Buda. Bracketed by sprawling mountain ranges, Buda’s rolling landscape and refreshingly cool climate make it one of the best destinations for a weekend wandering in Davao.  If eco-adventure is your game, the city’s farthermost northern village—just a few meters away from Bukidnon—is the ideal place to be. 



Frequented by local and foreign tourists who want to escape the din and drudgery of the lowlands, Buda, to some people, is a portmanteau for the Bukidnon-Davao Road. A quick peek into the list of the city’s 182 barangays (villages), however, shows that there’s indeed a place that also goes by that same name.


Buda, like the other villages in Marilog, offers a refreshingly cool ambience that’s similar to the one you get to experience in Baguio. The village’s most distinctive landmark is probably Seagull Mountain Resort (Others, however, consider the resort as part of the village of Lorega in Kitaotao, Bukidnon).

Seagull's cafe and restaurant







Owned by the Durezas, one of Davao’s prominent political clans, the mountain resort is nestled on a sprawling estate with an altitude of about 1,200 m (4,000 ft) above sea level. Its amenities include a golf course, a jogging trail, a chapel, a path for staging the Way of the Cross, a tent and picnic area, a pavilion, a coffee shop, among others. 

Seagull Mountain Resort also boasts of several nice accommodations, including cottages (known as condo units) that can shelter two to four people and log cabins that can house as many as three people each. It also has designated campsites for those who want to sleep outdoors.

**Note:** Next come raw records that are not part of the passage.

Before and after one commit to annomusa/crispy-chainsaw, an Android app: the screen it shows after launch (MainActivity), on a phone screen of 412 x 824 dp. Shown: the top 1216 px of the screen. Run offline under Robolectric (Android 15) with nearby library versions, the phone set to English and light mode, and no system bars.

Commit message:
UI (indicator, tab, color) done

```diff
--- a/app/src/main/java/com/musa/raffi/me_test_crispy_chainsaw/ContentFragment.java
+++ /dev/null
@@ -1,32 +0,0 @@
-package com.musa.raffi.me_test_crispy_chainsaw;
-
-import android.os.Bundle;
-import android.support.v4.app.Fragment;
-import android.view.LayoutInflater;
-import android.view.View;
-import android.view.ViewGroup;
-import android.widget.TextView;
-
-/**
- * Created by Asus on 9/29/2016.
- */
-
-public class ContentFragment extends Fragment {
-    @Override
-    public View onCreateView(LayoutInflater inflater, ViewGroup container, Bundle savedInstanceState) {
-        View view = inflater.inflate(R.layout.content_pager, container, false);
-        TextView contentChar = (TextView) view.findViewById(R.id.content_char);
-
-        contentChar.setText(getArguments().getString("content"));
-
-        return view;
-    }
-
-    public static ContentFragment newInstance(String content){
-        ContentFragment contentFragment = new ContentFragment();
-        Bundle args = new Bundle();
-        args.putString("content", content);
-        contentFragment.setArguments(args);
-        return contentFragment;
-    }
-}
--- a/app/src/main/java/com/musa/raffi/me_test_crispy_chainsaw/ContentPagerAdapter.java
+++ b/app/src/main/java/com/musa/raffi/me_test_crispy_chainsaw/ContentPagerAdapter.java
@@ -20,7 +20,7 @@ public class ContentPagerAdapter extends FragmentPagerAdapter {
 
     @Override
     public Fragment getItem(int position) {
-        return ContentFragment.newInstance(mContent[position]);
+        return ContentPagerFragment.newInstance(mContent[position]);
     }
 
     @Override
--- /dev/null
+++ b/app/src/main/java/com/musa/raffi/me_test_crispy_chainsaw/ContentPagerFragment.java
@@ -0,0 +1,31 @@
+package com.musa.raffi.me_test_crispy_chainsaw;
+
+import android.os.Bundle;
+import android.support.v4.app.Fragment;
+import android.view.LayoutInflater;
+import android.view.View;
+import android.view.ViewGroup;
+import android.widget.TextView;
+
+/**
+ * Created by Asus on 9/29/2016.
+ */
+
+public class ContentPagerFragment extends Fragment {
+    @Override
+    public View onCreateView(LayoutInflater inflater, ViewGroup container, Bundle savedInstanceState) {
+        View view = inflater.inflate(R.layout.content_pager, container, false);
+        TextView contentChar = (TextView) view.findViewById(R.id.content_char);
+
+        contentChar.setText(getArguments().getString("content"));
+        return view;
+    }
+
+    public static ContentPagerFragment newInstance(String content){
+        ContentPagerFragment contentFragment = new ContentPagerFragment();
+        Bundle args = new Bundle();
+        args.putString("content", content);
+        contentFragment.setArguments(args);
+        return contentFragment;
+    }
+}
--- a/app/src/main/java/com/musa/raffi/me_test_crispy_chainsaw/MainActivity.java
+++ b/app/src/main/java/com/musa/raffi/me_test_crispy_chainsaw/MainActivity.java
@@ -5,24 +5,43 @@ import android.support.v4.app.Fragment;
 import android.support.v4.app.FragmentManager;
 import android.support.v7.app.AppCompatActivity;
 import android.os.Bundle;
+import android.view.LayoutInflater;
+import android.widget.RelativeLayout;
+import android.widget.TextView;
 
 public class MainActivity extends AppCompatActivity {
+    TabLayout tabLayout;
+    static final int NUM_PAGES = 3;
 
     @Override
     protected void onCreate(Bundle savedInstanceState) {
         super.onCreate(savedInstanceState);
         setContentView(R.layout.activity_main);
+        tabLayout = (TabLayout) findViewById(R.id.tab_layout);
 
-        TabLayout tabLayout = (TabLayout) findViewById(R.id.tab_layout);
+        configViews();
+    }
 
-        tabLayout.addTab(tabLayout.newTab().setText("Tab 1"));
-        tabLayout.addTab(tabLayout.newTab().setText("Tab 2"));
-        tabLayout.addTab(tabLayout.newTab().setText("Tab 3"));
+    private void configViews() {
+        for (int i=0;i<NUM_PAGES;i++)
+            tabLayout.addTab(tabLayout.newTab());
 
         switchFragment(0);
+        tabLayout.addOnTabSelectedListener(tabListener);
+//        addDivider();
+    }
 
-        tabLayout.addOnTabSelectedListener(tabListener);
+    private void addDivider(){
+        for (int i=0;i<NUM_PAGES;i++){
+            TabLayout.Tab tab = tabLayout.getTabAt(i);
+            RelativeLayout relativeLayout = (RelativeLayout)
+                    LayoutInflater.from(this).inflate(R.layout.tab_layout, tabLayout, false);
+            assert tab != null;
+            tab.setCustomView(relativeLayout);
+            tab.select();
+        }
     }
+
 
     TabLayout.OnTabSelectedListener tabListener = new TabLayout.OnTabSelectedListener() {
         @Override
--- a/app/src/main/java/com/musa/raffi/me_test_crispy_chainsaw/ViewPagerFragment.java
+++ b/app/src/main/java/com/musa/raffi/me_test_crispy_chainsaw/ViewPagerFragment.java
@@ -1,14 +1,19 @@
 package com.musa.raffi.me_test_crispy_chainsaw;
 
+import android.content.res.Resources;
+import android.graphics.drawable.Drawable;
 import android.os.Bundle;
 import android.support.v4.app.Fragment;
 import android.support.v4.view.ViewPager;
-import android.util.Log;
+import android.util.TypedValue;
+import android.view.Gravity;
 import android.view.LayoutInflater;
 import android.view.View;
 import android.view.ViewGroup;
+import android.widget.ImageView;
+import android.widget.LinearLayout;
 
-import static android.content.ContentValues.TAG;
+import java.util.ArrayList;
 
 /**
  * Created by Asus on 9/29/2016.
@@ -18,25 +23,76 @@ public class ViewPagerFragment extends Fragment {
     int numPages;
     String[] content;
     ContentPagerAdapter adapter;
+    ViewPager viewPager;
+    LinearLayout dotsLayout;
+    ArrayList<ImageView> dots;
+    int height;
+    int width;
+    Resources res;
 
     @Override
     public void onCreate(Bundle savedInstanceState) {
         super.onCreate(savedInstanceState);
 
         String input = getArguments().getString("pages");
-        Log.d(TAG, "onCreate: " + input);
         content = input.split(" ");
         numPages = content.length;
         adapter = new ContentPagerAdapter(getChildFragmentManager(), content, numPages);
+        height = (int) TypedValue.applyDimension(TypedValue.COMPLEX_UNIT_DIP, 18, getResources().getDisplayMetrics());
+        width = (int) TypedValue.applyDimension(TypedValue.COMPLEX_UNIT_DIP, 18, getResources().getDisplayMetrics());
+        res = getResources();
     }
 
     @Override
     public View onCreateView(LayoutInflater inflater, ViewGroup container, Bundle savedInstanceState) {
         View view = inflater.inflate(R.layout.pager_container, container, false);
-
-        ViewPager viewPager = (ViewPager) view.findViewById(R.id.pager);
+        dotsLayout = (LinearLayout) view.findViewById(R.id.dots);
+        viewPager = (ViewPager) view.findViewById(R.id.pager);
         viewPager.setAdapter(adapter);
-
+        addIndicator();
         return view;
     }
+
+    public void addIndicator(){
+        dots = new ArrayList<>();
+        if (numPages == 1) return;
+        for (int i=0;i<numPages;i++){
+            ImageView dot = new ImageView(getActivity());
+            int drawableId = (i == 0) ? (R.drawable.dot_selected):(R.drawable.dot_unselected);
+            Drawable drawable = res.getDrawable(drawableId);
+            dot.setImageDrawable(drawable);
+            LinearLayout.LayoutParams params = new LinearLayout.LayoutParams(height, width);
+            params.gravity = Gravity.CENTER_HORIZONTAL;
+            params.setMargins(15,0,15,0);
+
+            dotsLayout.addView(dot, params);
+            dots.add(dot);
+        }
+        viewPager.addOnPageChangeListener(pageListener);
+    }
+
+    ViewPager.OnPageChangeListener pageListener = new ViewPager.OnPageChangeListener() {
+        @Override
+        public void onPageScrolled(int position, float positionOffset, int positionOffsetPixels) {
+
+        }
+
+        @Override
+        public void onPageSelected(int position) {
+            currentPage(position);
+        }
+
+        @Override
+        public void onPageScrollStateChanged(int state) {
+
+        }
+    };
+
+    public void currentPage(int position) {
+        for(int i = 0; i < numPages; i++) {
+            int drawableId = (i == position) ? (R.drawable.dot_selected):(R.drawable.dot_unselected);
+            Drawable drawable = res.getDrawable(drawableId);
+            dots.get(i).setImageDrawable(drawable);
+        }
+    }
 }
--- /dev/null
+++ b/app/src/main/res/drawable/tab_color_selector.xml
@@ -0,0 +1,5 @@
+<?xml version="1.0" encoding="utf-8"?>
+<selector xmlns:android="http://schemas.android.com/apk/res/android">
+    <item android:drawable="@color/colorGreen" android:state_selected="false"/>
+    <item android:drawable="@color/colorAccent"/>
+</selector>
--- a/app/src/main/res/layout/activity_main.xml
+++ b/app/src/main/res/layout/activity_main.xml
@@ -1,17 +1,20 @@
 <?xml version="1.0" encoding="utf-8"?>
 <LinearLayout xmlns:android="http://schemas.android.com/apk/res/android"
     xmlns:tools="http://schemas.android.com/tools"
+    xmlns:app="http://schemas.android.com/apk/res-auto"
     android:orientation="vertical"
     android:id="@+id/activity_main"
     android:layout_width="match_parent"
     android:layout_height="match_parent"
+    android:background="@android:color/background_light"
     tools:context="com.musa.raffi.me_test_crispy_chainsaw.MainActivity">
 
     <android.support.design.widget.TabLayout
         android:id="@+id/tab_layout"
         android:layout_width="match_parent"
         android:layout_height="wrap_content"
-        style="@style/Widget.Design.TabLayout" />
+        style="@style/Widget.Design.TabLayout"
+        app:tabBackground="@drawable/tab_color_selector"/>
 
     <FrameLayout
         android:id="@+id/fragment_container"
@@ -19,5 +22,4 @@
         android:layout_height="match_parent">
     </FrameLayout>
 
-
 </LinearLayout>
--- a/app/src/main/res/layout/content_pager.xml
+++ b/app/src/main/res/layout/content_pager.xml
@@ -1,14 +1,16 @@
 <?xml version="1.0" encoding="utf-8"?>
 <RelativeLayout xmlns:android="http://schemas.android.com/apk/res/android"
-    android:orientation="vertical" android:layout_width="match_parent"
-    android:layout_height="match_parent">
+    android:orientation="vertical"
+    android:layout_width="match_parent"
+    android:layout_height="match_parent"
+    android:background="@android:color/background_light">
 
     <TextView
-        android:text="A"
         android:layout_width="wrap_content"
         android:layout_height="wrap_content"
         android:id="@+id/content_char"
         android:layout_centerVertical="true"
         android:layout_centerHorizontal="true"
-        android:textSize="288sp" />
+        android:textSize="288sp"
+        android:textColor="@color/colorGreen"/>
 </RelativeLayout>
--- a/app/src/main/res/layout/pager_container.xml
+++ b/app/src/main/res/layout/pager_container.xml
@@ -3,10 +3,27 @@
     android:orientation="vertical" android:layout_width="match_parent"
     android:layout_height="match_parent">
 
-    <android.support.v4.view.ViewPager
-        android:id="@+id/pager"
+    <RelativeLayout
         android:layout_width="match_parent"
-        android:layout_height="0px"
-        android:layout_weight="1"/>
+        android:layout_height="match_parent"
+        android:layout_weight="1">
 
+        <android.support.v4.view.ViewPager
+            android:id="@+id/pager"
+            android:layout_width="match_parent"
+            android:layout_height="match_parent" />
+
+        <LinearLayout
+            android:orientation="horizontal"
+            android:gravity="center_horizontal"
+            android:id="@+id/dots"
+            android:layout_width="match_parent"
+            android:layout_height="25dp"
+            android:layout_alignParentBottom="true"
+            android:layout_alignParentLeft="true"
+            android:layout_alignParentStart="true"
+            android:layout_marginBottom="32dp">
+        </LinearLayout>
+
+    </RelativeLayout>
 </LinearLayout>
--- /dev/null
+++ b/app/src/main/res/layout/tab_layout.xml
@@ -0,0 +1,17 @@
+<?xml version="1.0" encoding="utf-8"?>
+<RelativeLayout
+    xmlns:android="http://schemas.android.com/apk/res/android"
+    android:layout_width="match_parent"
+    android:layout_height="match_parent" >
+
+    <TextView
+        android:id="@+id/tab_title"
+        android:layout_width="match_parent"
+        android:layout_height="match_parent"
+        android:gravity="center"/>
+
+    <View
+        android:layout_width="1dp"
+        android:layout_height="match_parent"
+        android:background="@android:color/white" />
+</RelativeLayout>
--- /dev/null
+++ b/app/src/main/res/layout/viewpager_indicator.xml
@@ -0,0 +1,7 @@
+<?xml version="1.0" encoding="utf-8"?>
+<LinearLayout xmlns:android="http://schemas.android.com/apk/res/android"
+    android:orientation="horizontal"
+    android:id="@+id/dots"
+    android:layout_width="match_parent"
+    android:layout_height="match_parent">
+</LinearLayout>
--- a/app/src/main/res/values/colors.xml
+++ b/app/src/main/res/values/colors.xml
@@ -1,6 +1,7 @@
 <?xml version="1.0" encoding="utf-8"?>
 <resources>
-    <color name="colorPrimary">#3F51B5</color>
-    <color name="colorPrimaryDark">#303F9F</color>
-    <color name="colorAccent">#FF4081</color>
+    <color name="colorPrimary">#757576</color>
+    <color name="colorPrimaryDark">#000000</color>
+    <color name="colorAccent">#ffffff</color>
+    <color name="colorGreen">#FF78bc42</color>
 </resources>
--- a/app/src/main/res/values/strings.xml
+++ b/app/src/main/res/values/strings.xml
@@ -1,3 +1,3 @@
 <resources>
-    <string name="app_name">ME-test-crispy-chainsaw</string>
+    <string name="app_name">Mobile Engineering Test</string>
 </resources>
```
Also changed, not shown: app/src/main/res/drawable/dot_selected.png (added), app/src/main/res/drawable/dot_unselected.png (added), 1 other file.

Two of Seagull's sought-after delights—suman (glutinous rice cake) 
and sikwate (hot chocolate drink)





Perhaps the resort’s best natural come-on is the waterfalls found just a few meters away from its main complex. The refreshingly cool cascade supplies water to Seagull’s four swimming pools—a deep one for adults, two for kiddos and a shallow one (located near the waterfalls). 

Not to be missed when you’re at Seagull are its sought-after mouth-watering treats—suman (glutinous rice cake) and sikwate (hot chocolate drink), the perfect brekkie for weekend wanderers. For more about this exciting mountain resort in Buda, visit my post at  http://scorpio-sojourn.blogspot.com/2011/08/seeking-serenity-in-seagull-mountain.html.
 
As your thoughts turn to nature this summer, these are but a few of the destinations that would surely magnetize you when you visit Marilog. So, weekend wanderers, see to it that you add this haven in the highlands of Davao City to your list of options for a vacay. Go there and get magnetized by Marilog’s marvels! :-D